I want to still live in Spartan Land but the “Green and White” has become grey-ish! I want my heroes to stay standing on pedestals, but I’m afraid that the possibility of falling off is increasing daily.

And how far does the failure of responsibility ripple out? A university president and the athletic director have already retired/resigned. The entire board of USA Gymnastics joined the list of resignations. How many more will be found to have ignored the elephant in the room?

I’ll always root for the Spartans, but when I wear my Michigan State hoodie nowadays I’m reminded more of the damage that has been done to a multitude of lives than I am of Spartan victories.

A school that has been known for “Magic” has entered a new chapter that is entitled  “Tragic”!

Condolences and Companions

September 8, 2013

WORDS FROM W.W.                                                           September 8, 2013

 

 

     Going through the loss of my mom has been a journey. It has allowed me to see the despair of Jesus in his Garden of Gethsemane darkness. He was utterly and completely alone. His disciples had eyelids heavier than a Sunday morning Baptist listening to a long-winded monotone preacher.

Jesus had no one. No shoulder to lean on, no one to embrace him. No one to pray with him or hold his hand.

And I now know in a very real way how difficult it would have been to go through an experience of loss by myself. The last few days of grieving and mourning has included a long list of journeying companions.

Let me tell you…the kitchen counter at Mom and Dad’s house has resembled a food buffet line without the sneeze guards! Fried chicken, lasagna, meat and cheese tray, veggie tray, vegetable beef soup, chicken casserole, chicken casserole #2, salad, potato salad, cole slaw, chip dip, potato casserole, peach cobbler, apple pie, chocolate cake, brownies, chocolate chip cookies…you get the picture? Food is a consoling agent! Somehow grief is made easier with a chicken leg in your hand.

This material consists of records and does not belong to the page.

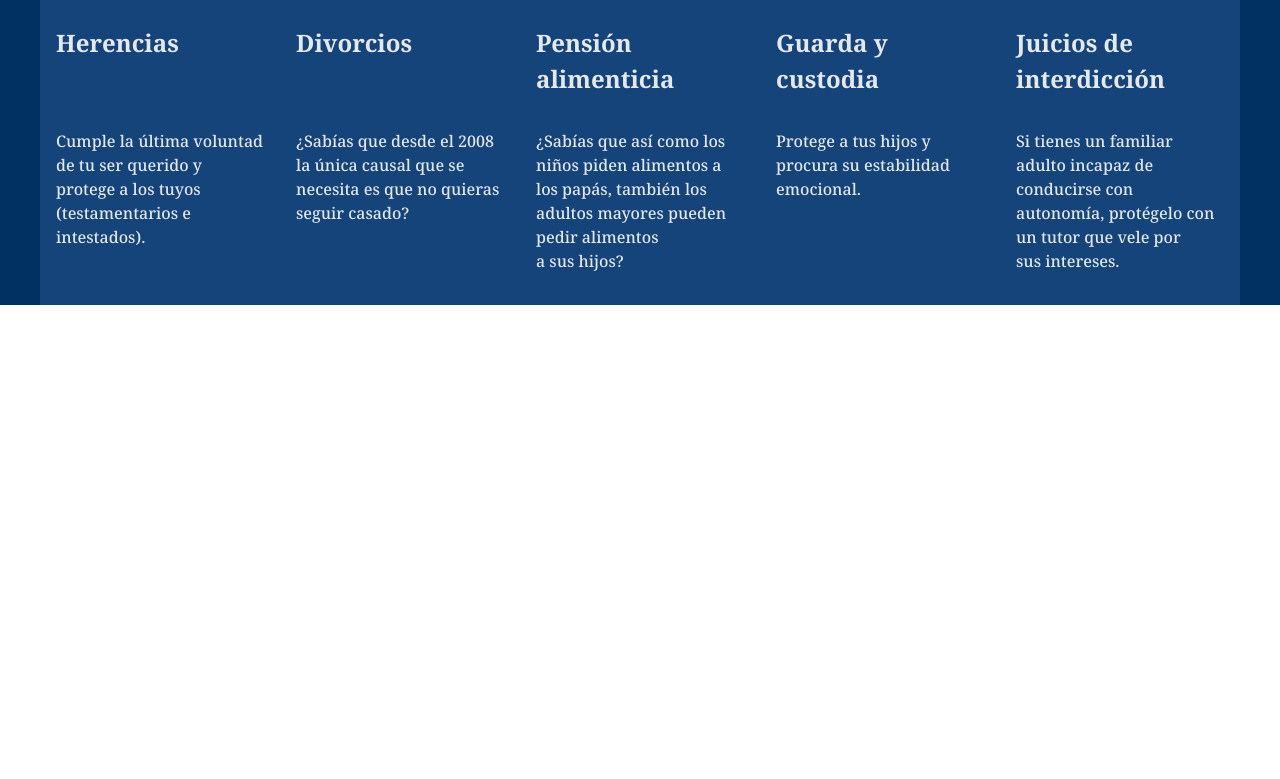
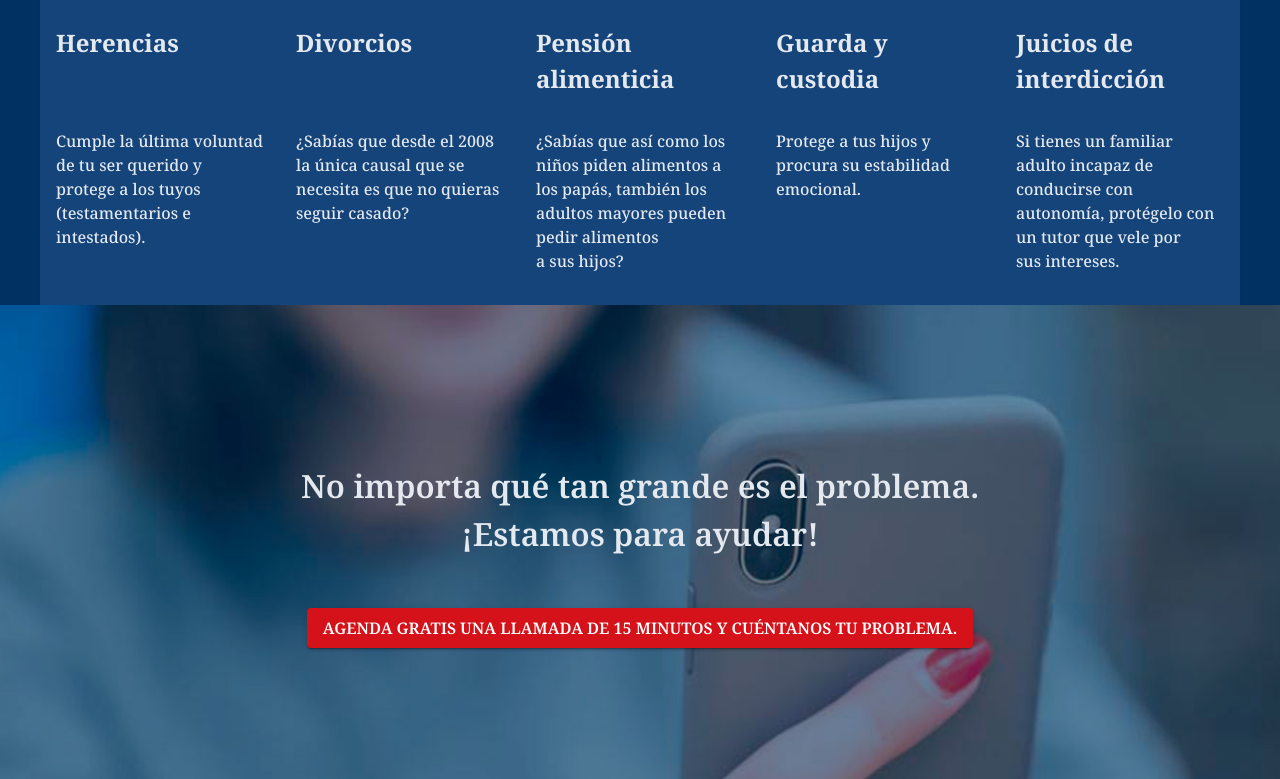
Before and after one commit to BrunoPCH/amadia, a React (Vite) app: page / in a window 1280 px wide. Shown: the part 1922-2701 px from the top of the page. Before the commit the page ends 2227 px from the top, so only its background shows below. Built offline with nearby package versions, Linux system fonts and the light colour scheme.

Commit message:
Hero Finished! ✅

```diff
--- a/src/components/App.jsx
+++ b/src/components/App.jsx
@@ -4,6 +4,7 @@ import AboutCard from "../components/AboutCard.jsx";
 import WhatsappFloatLogo from "../components/WhatsappFloatLogo.jsx";
 import MadiaBenefitsCards from "../components/MadiaBenefitsCards.jsx";
 import ExperticeAreasCard from "../components/ExperticeAreasCard.jsx";
+import HeroCallToAction from "../components/HeroCallToAction.jsx";
 
 import "../styles/App.css";
 
@@ -21,6 +22,7 @@ function App() {
       <AboutCard />
       <MadiaBenefitsCards />
       <ExperticeAreasCard />
+      <HeroCallToAction />
     </ThemeProvider>
   );
 }
--- /dev/null
+++ b/src/components/HeroButtonCallToAction.jsx
@@ -0,0 +1,17 @@
+import { Button } from "@mui/material";
+import "../styles/HeroButtonCallToAction.css";
+
+const HeroButtonCallToAction = () => {
+  return (
+    <Button
+      className="hero-button-call-to-action"
+      variant="contained"
+      color="accentColorRed"
+      href="https://wa.me/5556903821?text=Hola%20me%20gustaría%20*recibir%20más%20información*."
+    >
+      Agenda gratis una llamada de 15&#160;minutos <wbr></wbr>y&#160;cuéntanos
+      tu problema.
+    </Button>
+  );
+};
+export default HeroButtonCallToAction;
--- /dev/null
+++ b/src/components/HeroCallToAction.jsx
@@ -0,0 +1,20 @@
+import "../styles/HeroCallToAction.css";
+import HeroButtonCallToAction from "../components/HeroButtonCallToAction.jsx";
+import { Container } from "@mui/material";
+const HeroCallToAction = () => {
+  return (
+    <section className="hero-call-to-action-container-wide">
+      <Container className="hero-call-to-action-container-boxed" maxWidth="lg">
+        <h2 className="hero-call-to-action-slogan font-light">
+          <strong>
+            No importa qué tan grande&#160;es&#160;el&#160;problema.<br></br>
+            ¡Estamos para ayudar!
+          </strong>
+        </h2>
+        <HeroButtonCallToAction />
+      </Container>
+    </section>
+  );
+};
+
+export default HeroCallToAction;
--- /dev/null
+++ b/src/styles/HeroButtonCallToAction.css
@@ -0,0 +1,29 @@
+.hero-button-call-to-action {
+  max-width: 280px;
+  text-align: center;
+  margin-left: auto !important;
+  margin-right: auto !important;
+  margin-top: 1.5rem !important;
+  align-self: center;
+}
+@media only screen and (min-width: 600px) and (max-width: 899px) {
+  .hero-button-call-to-action {
+    max-width: 75%;
+    margin-top: 1rem !important;
+  }
+}
+@media only screen and (min-width: 900px) and (max-width: 1199px) {
+  .hero-button-call-to-action {
+    max-width: none;
+  }
+}
+@media only screen and (min-width: 1200px) and (max-width: 1535px) {
+  .hero-button-call-to-action {
+    max-width: none;
+  }
+}
+@media only screen and (min-width: 1536px) {
+  .hero-button-call-to-action {
+    max-width: none;
+  }
+}
--- /dev/null
+++ b/src/styles/HeroCallToAction.css
@@ -0,0 +1,49 @@
+.hero-call-to-action-container-wide {
+  aspect-ratio: 1/1;
+  background-image: url("../assets/cellphone-background.jpg");
+  background-repeat: no-repeat;
+  background-position: center;
+  background-size: 300%;
+}
+@media only screen and (min-width: 600px) and (max-width: 899px) {
+  .hero-call-to-action-container-wide {
+    aspect-ratio: 16/9;
+    min-height: 338px;
+    background-size: 230%;
+  }
+}
+@media only screen and (min-width: 900px) and (max-width: 1199px) {
+  .hero-call-to-action-container-wide {
+    aspect-ratio: 2.7/1;
+    min-height: 300px;
+    background-size: 180%;
+  }
+}
+@media only screen and (min-width: 1200px) and (max-width: 1535px) {
+  .hero-call-to-action-container-wide {
+    aspect-ratio: 2.7/1;
+    min-height: 400px;
+    background-size: 180%;
+  }
+}
+@media only screen and (min-width: 1536px) {
+  .hero-call-to-action-container-wide {
+    aspect-ratio: 2.7/1;
+    min-height: 500px;
+    background-size: 150%;
+  }
+}
+.hero-call-to-action-container-boxed {
+  display: flex !important;
+  flex-flow: column nowrap;
+  align-items: center;
+  justify-content: center;
+  height: 100%;
+}
+
+.hero-call-to-action-container-boxed h2.hero-call-to-action-slogan,
+.hero-call-to-action-container-boxed h2.hero-call-to-action-slogan strong {
+  display: block;
+  font-weight: 600 !important;
+  text-align: center;
+}
```
Also changed, not shown: src/assets/cellphone-background.jpg (added).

And the flowers! People sent enough flowers to fill a nursery. Mom loved flowers. Dad’s yard is a picture of gardening excellence. Flowers are expression of love and concern that bring a hint of beauty to a gray moment of life.

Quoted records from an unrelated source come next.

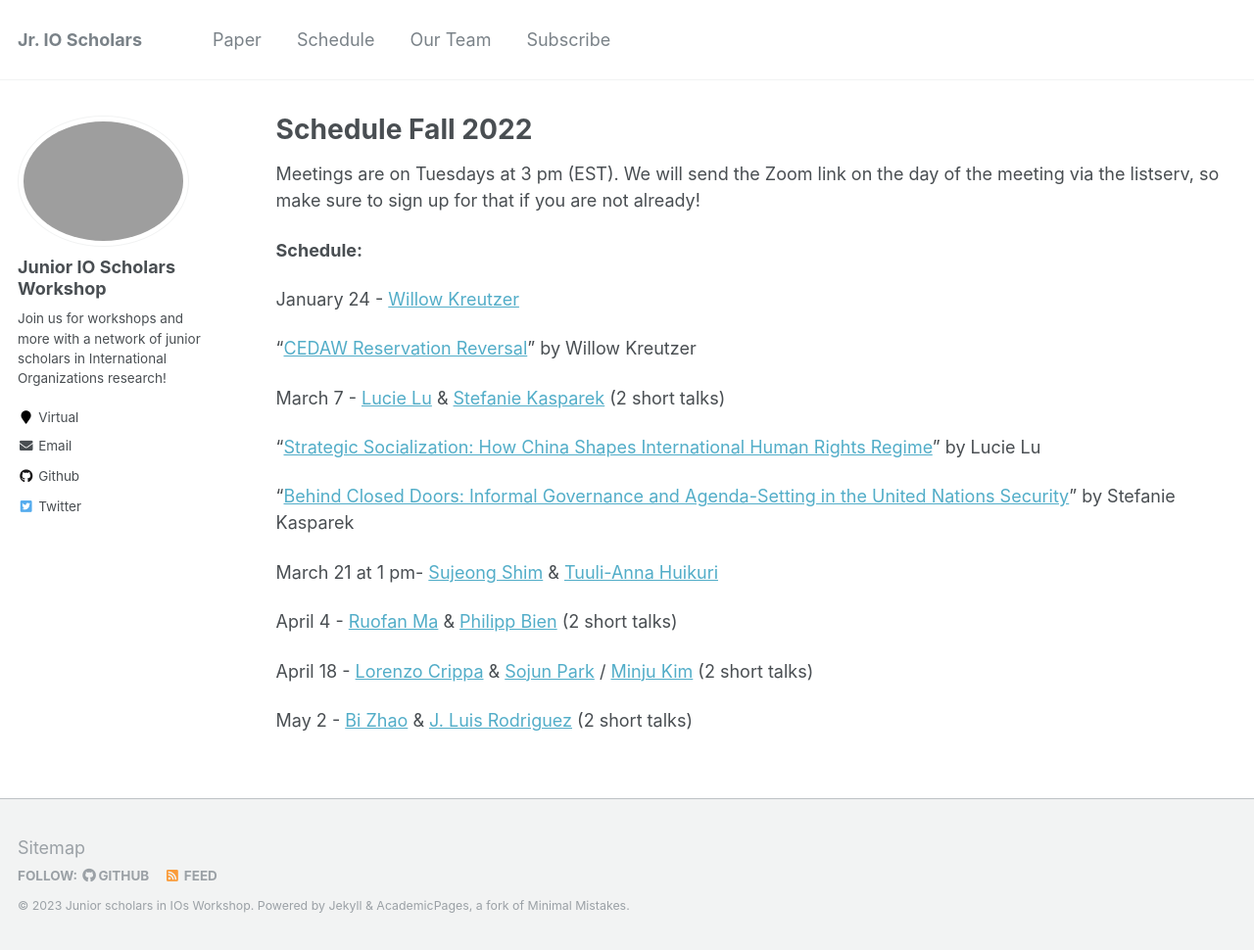
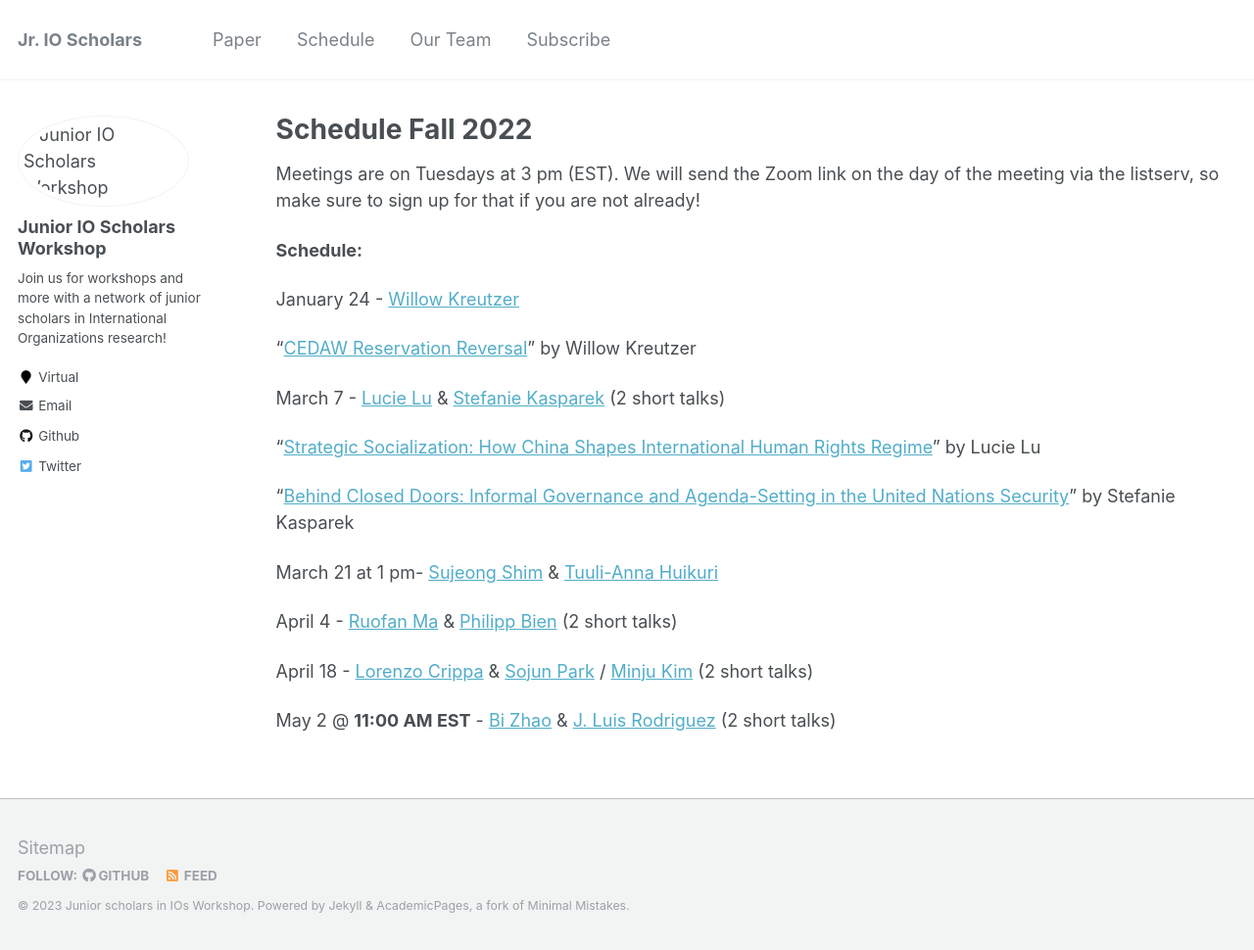
Before and after one commit to IO-workshop/IO-workshop.github.io, a Jekyll site: the page built from _pages/schedule.md, in a window 1280 px wide and 970 px high. Shown: the whole window at 98% size. Built offline with Jekyll 4.4.1, drawn with Linux system fonts in a browser that asks for light colours.

Commit message:
updating schedule + trying to fix image

```diff
--- a/_config.yml
+++ b/_config.yml
@@ -81,7 +81,7 @@ analytics:
 # Site Author
 author:
   name             : "Junior IO Scholars Workshop"
-  avatar           : images/jr_IOscholars.PNG
+  avatar           : jr_IOscholars.JPG
   bio              : "Join us for workshops and more with a network of junior scholars in International Organizations research!"
   location         : "Virtual"
   employer         :
--- a/_pages/schedule.md
+++ b/_pages/schedule.md
@@ -27,7 +27,7 @@ April 4 - [Ruofan Ma](https://twitter.com/ruofan_ma) & [Philipp Bien](https://ww
 
 April 18 - [Lorenzo Crippa](https://lorenzo-crippa.github.io/) & [Sojun Park](https://sites.google.com/view/sojunp/home) / [Minju Kim](https://www.maxwell.syr.edu/directory/minju-kim) (2 short talks)
 
-May 2 - [Bi Zhao](https://www.bi-zhao.com/) & [J. Luis Rodriguez](https://www.jluisrodriguez.com/) (2 short talks)
+May 2 @ **11:00 AM EST** - [Bi Zhao](https://www.bi-zhao.com/) & [J. Luis Rodriguez](https://www.jluisrodriguez.com/) (2 short talks)
 
 <!--September 6 - [Rachel Schoner](https://sites.google.com/view/racheljschoner/) (Job Talk)
 
```
Also changed, not shown: jr_IOscholars.jpg.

At the visitation before Mom’s funeral service there were a multitude of people who kept streaming in to pay their respects. Everyone knew that Mom’s time had come. In fact, the past couple of years were almost like a second epilogue…one more extra that wasn’t needed. But still the people came to say farewell to Mom, and offer condolences to our family. Former neighbors, church folk, workmates, classmates, distant cousins, and people whose paths had crossed at some time with Mom and Dad. I saw my cousin, Annette, who I had not seen in a good forty years, and my cousins Michelle and Matthew that I wish I could have a week with.

Companions for the journey. Encouragers in the midst of discouraging times.

I’ve had people ask me during my years as a pastor “How do people make it through this who have no faith?” I’d revise that question and make it “how do people make it through this who have no faith or friends?” (Food is a bi-product of having friends!)

My best man, Dave Hughes, came by yesterday for a couple of hours. My former partner in ministry, Artie Powers, journeyed down from West Virginia to the visitation and funeral service. My church in Colorado Springs sent flowers. My good friend, Mike Fairchild, who lives outside of Rochester, New York now, and his brother, Mark, sent flowers.

Companions for the journey.

Which takes me back to Jesus! I can’t imagine walking this road alone. It makes his death walk seem even crueler…that there was no one there for him…and yet he continued. Instead of a shoulder to lean on he had a cross he had to bear.